Honor of Disgraced Confederate General Is Restored
The mounted statues at Gettysburg tell a story of the battle; their raised hooves indicate the fate of the rider.
One hoof off the ground means the soldier was wounded in the July 1863 Civil War battle; two raised hooves signifies death in action.
With the unveiling Friday of a monument to Confederate Lt. Gen. James Longstreet, a disgraced Southern hero has been redeemed.
The mounted statue of Longstreet shows the native South Carolinian astride a turning horse with one lifted hoof, which would indicate he was a casualty in the pivotal three-day battle.
In reality, he was not hurt on the field. Longstreet’s wounding--figurative, brutal and enduring--came after the war at the hands of his former comrades in arms. Some of Lee’s other generals led the criticism, blaming Longstreet for the loss of the battle and, by extension, the war.
His honor has been restored 135 years later.
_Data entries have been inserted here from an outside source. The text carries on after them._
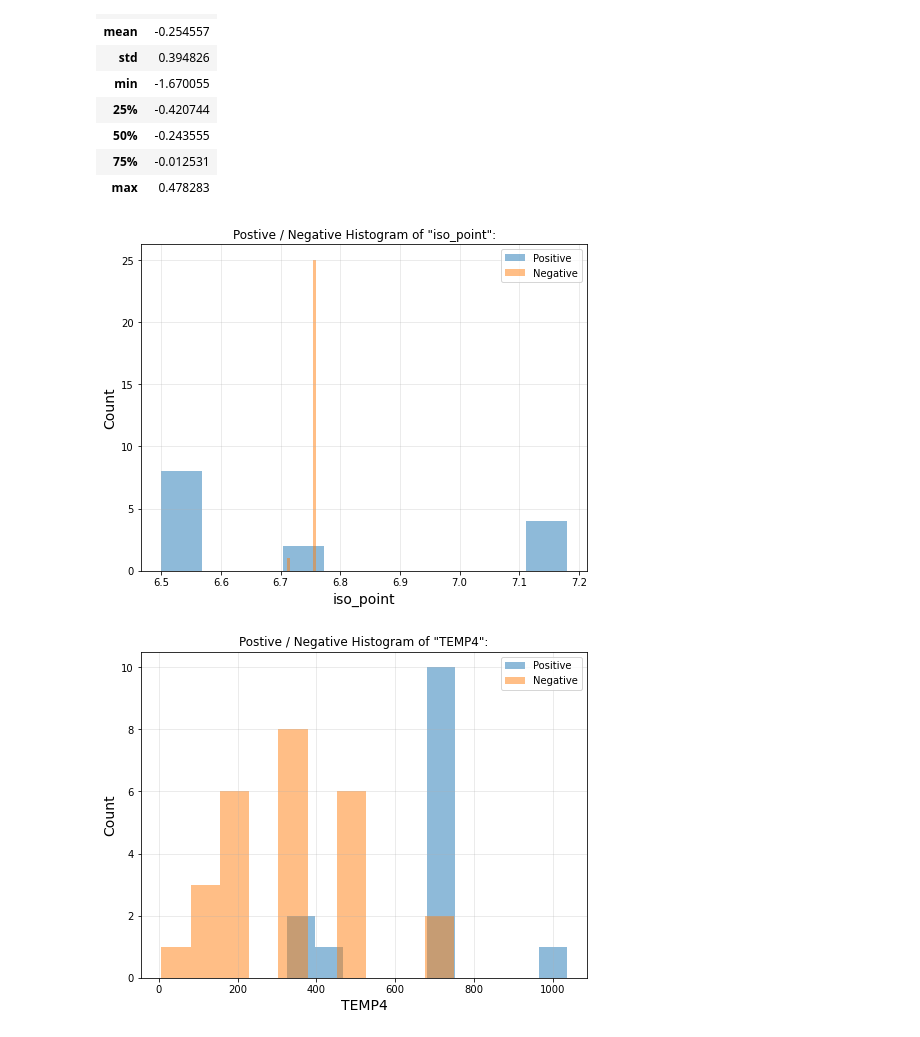
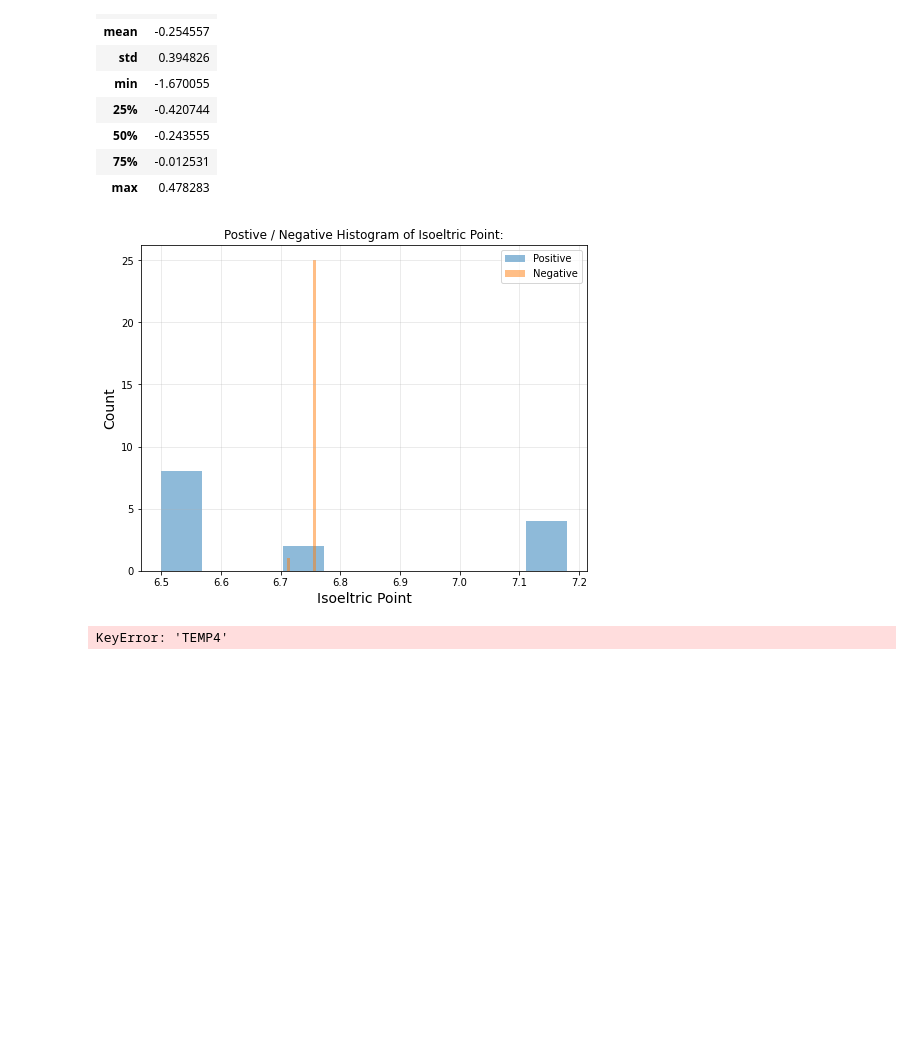
Before and after one commit to elainexliu/SVSM_Biotech2021, a Jupyter notebook: SVSM2021 Data Analysis 1.ipynb, the cells around one changed output. Drawn from its saved outputs; the diff is of its cells as text; code cells hidden in the pictures; blank space fills up the shorter version.

```diff
--- a/SVSM2021 Data Analysis 1.ipynb
+++ b/SVSM2021 Data Analysis 1.ipynb
@@ -5,7 +5,7 @@ import pandas as pd
 import statistics as st
 # %%
 #Create data frame for Students with pandas
-df = pd.read_csv("Cataract Data 1.csv")
+df = pd.read_csv("Cataract Data 1.2.csv")
 # %%
 #5 number summery
 def five_number(*argv):
@@ -28,15 +28,15 @@ def two_bars(*argv):
     groupby_positive_negative = df.groupby('positive_negative')[arg_list].mean()
     groupby_positive_negative.plot.bar()
 
-#scatterplot between the two varables and postive/negative represted with green and blue
-def scatterplot(arg1,arg2):
+#scatterplot("x label","y label","varable 1","varable 2")
+def scatterplot(x_axis,y_axis,arg1,arg2):
     temp_df = pd.DataFrame({"pos/neg": df["positive_negative"],"x": df[arg1],"y": df[arg2]})
 
     _label = []
     _label1 = []
 
     for i in range(temp_df["x"].size):
-        if temp_df["pos/neg"][i] == "positive":
+        if temp_df["pos/neg"][i] == 1:
             _label.append("yes")
             _label1.append("red")
         else:
@@ -55,27 +55,28 @@ def scatterplot(arg1,arg2):
     #ax.legend(sc.legend_elements()[0], u, title="Label")
     #ax.legend([line1, line2], ['label1', 'label2'])
     plt.grid(True,alpha=.3)
-    plt.title("Relationship Between " + str(arg1) + " and " + str(arg2) + ":")
-    plt.xlabel(str(arg1))
-    plt.ylabel(str(arg2))
+    plt.title("Relationship Between " + x_axis + " and " + y_axis + ":")
+    plt.xlabel(str(x_axis))
+    plt.ylabel(str(y_axis))
 
     plt.show()
     print("Red = Positive || Green = Negative")
 
-def pos_neg_histogram(arg1,_bins1,_bins2):
-    df1 = pd.DataFrame(df[df['positive_negative']=='positive'])
-    df2 = pd.DataFrame(df[df['positive_negative']=='negative'])
+#pos_neg_histogram("title","collumn","amount of bins","amount of bins")
+def pos_neg_histogram(_title,arg1,_bins1,_bins2):
+    df1 = pd.DataFrame(df[df['positive_negative']== 1])
+    df2 = pd.DataFrame(df[df['positive_negative']== 0])
     data1 = df1[arg1]
     data2 = df2[arg1]
 
     plt.figure(figsize=(8,6))
     plt.hist(data1, bins=_bins1, alpha=0.5, label="Positive")#, edgecolor='black', linewidth=1
     plt.hist(data2, bins=_bins2, alpha=0.5, label="Negative")#, edgecolor='black', linewidth=1
-    plt.xlabel(arg1, size=14)
+    plt.xlabel(_title, size=14)
     plt.ylabel("Count", size=14)
     plt.grid(True,alpha=.3)
 
-    plt.title('Postive / Negative Histogram of "' + str(arg1) + '":')
+    plt.title('Postive / Negative Histogram of ' + _title + ':')
     plt.legend(loc='upper right')
     plt.show()
 
@@ -190,8 +157,8 @@ five_number("TEMP3")
 | 75% | -0.012531 |
 | max | 0.478283 |
 # %%
-pos_neg_histogram("iso_point",10,10)
-pos_neg_histogram("TEMP4",10,10)
+pos_neg_histogram("Isoeltric Point","iso_point",10,10)
+pos_neg_histogram("Eveolutionary Time","TEMP4",10,10)
 # %% [output]
-[figure, old version]
+[figure, new version]
-[figure, removed]
+KeyError: 'TEMP4'
```
Also changed, not shown: parts of 9 cells of this notebook.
“It’s very thrilling,” said a granddaughter of the general, Jamie Longstreet Paterson of Bowie, Md. “I’m very happy they finally decided to do something about General Longstreet because he’s been ignored for so many years.”
A seven-year effort, led by North Carolina members of the Sons of Confederate Veterans, resulted in the 1 1/2-ton bronze likeness of the man Confederate commander Robert E. Lee called “my old war horse.”
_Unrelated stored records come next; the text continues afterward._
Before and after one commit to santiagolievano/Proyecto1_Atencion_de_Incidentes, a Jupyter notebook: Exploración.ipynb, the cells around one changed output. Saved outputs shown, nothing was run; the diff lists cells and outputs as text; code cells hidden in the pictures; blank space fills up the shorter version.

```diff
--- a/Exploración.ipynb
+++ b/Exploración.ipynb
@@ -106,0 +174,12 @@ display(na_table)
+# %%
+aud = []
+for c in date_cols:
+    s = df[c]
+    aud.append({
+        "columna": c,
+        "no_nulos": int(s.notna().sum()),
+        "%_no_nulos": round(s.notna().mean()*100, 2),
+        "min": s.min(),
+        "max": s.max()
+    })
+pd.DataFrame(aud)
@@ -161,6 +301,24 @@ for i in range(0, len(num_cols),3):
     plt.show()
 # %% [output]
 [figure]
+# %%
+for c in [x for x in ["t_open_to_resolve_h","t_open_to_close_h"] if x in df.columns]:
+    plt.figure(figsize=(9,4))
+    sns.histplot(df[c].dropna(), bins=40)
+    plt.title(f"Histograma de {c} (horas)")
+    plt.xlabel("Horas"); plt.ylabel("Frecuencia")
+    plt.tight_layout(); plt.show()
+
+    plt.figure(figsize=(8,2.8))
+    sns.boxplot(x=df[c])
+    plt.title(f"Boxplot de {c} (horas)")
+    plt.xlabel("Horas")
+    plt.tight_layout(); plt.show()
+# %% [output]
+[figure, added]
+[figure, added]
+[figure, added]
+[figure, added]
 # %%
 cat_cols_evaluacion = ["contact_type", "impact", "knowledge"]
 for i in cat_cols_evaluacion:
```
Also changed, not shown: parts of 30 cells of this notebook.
Longstreet was Lee’s second-in-command and a close confidant throughout the war, said historian William Garrett Piston.
After the war, Lee “became a Southern god. He became a perfect man,” Piston said. “But if you turn Robert E. Lee into a god . . . then could the South have lost? You need a Judas figure. You need a scapegoat.”
Longstreet fit the part because of his temerity in publicly criticizing Lee and what was viewed by many as treachery when he worked toward reconciliation with the federal government, Piston said.